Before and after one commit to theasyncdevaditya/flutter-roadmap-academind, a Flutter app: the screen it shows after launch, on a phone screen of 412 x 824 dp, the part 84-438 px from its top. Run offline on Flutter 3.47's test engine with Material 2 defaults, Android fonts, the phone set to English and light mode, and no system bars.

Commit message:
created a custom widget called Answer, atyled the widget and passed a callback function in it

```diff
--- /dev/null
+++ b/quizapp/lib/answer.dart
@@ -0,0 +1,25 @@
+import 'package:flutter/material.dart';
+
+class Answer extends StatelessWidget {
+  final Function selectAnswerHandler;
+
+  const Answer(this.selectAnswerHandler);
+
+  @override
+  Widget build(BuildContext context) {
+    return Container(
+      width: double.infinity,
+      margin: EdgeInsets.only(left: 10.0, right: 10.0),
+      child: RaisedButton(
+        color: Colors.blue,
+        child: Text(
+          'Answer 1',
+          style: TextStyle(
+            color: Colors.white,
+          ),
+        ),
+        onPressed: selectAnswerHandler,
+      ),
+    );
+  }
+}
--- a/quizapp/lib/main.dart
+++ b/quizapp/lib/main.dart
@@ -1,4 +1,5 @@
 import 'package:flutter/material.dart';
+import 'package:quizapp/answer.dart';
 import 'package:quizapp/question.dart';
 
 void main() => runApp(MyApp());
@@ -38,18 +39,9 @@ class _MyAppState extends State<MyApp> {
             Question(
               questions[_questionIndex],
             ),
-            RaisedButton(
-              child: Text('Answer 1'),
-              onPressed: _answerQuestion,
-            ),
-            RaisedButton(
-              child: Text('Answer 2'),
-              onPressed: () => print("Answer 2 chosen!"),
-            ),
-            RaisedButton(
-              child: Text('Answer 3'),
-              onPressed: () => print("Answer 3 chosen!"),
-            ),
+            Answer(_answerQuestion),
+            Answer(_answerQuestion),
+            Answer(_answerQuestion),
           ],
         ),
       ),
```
====================
> **Your instructions**:
Pick out every line above that holds the word "main" and copy it.

> **Solution to this exercise**:
--- a/quizapp/lib/main.dart
+++ b/quizapp/lib/main.dart
 void main() => runApp(MyApp());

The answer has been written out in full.